Chiesa di Sant’Anna
The Chiesa di Sant’Anna is a large building built in a Baroque style. During World War II, the church was heavily damaged and was then refurbished with extreme care. The large columns supporting the building give it a hint of neoclassical.
The Roman amphitheater in Cagliari was built in the 2nd century BC. The amphitheater was carved out the rock of a hillside and suffered much damage in the later centuries. However, the theater, or what is left of it, has been well preserved and it is now a beautiful place and an example of how the life during the Roman times must have once been.
Getting to Cagliari
Cagliari has quite a large international airport that has flights coming in from many destinations in Italy and Europe. Flights are the best way to reach Cagliari. The city is also well connected by train to all other Sardinian cities; trains are quite punctual and comfortable here. There are also frequent bus services that reach Cagliari from various cities in Sardinia. Bus stops and stations are located at different places in the city, easily connected by taxis and local bus services.
Cagliari is also a portual town: ferries get here from Genoa, Rome, Naples and Palermo. Often, cruise ships also stop in the city’s port.
Moving Around Cagliari
Cagliari is a relatively large town, but moving around is very much stress-free and uncomplicated. There are around 30 bus lines covering most of the city, their service reliable and inexpensive. Cagliari also has four efficient metro lines. All in all, however, Cagliari is the perfect size to be visited by bike, which can be rented in town, or just by foot.
Stay and Accommodation
There are plenty of options for your stay in Cagliari. Along the beach, there are plenty of good resorts and world class hotels that have been attracting tourists for years. Some of the best known places to stay while in Cagliari are the Forte Village, Le Meridien Hotel, the Hotel Villa del Parco, Crucurris Resort and Stella Maris Sardinia. There are also quite a lot of good Bed & Breakfasts in the city.
Eating Out in Cagliari
Cagliari has a plethora of cafés and restaurants on offer. Most of the good restaurants are all in the old historic center, where you can enjoy local dishes, salads and pizzas. If you enjoy sea food, you will never go wrong with it in Cagliari.
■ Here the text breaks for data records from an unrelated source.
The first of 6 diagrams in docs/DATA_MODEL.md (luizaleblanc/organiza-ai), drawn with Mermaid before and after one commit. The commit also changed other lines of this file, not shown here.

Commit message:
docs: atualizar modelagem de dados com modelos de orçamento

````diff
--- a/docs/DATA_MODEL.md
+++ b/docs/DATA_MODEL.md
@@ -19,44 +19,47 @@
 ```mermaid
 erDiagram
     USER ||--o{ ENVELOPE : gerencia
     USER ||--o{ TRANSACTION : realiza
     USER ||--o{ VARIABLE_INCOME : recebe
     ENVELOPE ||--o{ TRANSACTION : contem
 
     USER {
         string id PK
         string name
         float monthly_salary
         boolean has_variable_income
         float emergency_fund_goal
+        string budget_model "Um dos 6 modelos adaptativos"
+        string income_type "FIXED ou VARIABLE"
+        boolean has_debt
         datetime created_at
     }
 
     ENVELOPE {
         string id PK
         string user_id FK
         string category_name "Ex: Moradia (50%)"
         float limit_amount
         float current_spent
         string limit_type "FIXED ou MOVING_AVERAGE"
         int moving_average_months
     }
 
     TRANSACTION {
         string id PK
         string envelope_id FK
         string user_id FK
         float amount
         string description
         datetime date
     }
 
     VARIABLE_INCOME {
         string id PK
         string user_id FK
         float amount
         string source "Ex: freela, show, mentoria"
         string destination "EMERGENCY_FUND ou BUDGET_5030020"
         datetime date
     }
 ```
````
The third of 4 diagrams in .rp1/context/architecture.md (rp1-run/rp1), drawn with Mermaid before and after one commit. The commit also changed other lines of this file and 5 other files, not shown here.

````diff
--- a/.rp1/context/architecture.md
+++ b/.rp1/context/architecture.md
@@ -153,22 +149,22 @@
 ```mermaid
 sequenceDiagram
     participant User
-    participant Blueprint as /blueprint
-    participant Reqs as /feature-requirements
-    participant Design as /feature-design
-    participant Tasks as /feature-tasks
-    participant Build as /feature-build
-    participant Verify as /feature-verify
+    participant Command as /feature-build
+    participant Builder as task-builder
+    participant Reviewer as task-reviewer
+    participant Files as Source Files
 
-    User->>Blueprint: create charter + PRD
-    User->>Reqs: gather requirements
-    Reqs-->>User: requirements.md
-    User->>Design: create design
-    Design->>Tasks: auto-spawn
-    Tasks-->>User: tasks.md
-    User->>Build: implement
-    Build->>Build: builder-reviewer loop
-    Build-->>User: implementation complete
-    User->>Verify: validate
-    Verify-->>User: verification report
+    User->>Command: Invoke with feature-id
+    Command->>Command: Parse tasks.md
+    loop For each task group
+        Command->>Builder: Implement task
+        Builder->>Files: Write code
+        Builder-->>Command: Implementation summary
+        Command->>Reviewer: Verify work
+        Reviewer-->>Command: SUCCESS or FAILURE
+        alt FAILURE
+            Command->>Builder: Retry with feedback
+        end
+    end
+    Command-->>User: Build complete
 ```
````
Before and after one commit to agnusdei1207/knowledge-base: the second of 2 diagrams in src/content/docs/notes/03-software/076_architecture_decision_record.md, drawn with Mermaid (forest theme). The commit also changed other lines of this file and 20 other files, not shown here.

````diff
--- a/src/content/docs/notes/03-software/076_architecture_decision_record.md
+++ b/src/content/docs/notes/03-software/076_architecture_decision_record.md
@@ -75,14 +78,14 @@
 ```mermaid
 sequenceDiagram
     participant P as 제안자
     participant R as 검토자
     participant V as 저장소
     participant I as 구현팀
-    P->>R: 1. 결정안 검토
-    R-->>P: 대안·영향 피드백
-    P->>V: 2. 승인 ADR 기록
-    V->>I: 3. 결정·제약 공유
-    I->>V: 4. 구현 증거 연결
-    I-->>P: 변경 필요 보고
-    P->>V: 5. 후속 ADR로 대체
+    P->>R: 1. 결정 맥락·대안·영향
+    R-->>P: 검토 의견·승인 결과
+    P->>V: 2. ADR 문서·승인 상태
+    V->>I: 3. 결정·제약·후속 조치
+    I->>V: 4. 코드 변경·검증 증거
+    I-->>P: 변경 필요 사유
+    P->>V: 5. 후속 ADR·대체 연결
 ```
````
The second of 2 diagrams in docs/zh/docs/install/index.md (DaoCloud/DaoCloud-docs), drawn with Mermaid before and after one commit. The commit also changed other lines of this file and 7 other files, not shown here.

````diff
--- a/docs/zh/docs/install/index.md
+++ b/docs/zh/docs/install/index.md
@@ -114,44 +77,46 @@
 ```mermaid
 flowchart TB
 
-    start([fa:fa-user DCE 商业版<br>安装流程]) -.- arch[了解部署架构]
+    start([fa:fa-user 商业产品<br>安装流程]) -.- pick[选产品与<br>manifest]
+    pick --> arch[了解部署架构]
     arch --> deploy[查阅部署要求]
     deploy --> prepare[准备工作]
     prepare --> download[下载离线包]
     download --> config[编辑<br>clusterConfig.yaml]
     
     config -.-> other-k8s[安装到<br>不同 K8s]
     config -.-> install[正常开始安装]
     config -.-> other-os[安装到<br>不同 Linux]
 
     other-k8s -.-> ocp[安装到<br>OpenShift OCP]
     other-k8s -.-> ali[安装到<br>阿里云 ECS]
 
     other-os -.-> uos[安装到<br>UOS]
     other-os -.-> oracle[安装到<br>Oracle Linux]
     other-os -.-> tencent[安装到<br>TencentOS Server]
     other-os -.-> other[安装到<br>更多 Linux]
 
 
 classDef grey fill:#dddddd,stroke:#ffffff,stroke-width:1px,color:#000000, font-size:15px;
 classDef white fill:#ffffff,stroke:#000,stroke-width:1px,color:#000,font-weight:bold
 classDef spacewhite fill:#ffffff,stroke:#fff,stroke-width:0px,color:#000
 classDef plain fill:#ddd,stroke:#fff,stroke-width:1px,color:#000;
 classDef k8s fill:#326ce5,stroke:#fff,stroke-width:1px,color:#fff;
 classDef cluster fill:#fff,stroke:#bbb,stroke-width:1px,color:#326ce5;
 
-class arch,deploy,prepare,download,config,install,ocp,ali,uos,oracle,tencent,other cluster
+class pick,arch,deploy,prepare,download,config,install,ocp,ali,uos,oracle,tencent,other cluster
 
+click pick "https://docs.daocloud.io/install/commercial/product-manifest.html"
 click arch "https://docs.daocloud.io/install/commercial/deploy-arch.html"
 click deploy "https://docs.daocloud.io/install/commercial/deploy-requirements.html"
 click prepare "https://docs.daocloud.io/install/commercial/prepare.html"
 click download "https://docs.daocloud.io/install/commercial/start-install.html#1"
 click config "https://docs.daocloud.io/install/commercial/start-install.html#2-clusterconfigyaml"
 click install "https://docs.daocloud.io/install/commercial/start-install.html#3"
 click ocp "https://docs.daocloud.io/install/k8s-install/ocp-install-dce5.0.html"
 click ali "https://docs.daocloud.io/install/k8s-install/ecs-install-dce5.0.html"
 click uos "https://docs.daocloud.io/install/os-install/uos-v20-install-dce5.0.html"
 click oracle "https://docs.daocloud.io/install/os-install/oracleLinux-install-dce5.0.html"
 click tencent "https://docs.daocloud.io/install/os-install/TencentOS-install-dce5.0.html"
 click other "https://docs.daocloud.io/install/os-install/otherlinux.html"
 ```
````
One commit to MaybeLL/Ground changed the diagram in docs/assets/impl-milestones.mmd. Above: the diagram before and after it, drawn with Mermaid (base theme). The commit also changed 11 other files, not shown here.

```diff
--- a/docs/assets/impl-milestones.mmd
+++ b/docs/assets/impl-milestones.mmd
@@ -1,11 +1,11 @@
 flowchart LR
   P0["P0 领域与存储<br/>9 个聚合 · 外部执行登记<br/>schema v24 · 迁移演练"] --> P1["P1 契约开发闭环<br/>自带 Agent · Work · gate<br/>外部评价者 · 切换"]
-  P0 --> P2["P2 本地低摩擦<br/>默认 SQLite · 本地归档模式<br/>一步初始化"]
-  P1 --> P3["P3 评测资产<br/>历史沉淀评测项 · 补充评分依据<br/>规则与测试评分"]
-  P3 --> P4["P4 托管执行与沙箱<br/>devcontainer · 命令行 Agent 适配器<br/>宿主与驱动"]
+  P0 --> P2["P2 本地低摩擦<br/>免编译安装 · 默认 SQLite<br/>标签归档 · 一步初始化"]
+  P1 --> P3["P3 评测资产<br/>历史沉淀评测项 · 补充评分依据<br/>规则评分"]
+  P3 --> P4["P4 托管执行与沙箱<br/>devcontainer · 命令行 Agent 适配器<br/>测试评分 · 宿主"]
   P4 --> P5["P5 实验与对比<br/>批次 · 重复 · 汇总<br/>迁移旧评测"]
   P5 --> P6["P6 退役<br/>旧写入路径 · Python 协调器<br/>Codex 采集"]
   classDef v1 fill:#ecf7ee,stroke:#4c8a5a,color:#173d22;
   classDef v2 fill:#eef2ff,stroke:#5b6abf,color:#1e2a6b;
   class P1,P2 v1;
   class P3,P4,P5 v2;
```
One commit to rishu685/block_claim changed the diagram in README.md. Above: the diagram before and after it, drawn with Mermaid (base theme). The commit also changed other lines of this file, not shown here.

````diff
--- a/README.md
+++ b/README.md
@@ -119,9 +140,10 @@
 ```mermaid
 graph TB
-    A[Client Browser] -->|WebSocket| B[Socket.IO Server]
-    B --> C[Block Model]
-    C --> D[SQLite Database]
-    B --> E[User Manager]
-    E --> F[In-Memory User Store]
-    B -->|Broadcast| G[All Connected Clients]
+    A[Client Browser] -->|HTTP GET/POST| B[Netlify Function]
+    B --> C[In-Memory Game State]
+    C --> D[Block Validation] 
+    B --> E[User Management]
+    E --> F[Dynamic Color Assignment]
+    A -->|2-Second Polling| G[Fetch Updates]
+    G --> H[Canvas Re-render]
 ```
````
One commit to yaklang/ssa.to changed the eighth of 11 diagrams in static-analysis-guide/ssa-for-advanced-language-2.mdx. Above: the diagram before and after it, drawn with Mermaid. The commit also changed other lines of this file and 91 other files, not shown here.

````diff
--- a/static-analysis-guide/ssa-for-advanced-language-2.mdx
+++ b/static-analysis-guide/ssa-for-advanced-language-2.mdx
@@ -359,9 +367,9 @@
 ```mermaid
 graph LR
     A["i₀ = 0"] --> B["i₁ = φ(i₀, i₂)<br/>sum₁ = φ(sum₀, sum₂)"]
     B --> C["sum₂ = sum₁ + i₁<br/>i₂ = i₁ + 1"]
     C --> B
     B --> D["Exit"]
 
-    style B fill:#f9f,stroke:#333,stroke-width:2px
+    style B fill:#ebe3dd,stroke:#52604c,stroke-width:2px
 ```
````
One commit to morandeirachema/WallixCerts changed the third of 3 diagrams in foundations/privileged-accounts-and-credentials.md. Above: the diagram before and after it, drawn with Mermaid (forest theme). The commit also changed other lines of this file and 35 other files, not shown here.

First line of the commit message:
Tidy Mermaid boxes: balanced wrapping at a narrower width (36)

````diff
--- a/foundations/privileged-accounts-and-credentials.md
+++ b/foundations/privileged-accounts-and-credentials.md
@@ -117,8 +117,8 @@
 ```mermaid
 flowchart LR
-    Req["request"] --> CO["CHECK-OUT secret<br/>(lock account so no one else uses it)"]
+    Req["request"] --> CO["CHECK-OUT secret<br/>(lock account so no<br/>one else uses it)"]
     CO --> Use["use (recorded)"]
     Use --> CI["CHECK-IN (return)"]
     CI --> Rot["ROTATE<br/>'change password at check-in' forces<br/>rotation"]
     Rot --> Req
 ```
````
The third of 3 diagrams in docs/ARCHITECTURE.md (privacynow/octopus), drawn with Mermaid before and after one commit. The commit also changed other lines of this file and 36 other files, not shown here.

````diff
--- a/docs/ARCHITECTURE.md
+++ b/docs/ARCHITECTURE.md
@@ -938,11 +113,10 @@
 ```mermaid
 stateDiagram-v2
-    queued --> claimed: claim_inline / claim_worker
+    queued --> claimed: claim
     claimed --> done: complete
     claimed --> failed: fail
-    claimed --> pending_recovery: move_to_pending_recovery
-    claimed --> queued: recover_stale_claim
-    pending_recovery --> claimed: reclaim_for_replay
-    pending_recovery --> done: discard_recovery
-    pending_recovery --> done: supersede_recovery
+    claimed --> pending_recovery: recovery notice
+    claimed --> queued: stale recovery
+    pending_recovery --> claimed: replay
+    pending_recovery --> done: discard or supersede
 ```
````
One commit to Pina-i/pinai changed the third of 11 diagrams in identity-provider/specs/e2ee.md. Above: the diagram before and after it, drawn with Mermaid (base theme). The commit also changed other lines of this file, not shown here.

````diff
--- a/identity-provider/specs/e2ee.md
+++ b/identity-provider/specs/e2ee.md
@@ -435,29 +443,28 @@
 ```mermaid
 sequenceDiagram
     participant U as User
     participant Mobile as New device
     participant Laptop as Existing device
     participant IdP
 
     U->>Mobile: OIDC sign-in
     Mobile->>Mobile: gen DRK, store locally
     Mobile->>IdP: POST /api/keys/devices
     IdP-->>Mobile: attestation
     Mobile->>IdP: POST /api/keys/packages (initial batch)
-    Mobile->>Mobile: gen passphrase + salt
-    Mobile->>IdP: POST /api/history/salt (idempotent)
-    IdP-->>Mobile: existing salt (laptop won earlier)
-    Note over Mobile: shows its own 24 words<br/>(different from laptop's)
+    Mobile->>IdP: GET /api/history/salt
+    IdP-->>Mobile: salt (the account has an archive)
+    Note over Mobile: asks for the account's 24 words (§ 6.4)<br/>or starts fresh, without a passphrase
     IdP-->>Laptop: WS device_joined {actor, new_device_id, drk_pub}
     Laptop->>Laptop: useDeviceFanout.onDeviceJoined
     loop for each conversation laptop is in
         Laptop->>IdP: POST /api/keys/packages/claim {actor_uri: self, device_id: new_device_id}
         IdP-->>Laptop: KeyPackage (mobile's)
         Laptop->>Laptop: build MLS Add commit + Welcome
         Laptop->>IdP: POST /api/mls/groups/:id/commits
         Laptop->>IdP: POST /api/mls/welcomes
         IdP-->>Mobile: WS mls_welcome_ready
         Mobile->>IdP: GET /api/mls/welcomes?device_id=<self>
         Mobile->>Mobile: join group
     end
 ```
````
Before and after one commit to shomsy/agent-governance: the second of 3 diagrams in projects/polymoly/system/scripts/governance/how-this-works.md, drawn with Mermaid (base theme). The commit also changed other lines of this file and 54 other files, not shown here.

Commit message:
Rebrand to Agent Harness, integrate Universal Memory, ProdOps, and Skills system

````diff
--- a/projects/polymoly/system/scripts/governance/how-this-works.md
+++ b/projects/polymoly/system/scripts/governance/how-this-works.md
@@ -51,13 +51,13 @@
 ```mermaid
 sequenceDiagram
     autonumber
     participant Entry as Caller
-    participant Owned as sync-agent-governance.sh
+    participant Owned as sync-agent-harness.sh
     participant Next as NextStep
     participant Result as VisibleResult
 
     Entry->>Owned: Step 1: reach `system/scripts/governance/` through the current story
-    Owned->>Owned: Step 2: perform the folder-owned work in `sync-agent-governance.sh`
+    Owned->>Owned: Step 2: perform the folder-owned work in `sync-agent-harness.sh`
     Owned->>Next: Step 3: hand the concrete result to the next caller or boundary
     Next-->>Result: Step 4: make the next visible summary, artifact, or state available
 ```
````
The same can be said about gelato: there is no bad gelato in Cagliari.
Shopping in Cagliari
Cagliari is heavenly when it comes to shopping: from high end shopping to coloful markets, Cagliari is a hot spot for all those who love to shop. Cagliari’s shopping area is located in the area comprised around Via Roma, Via Manno, Via Alghero, Via Dante and Largo Carlo Felice. With so many streets lined with beautiful shops selling everything under the sun, you would probably never want to leave Cagliari. Most of these picturesque shopping streets are punctuated here and there with eateries and cafes which makes shopping a very pleasant experience.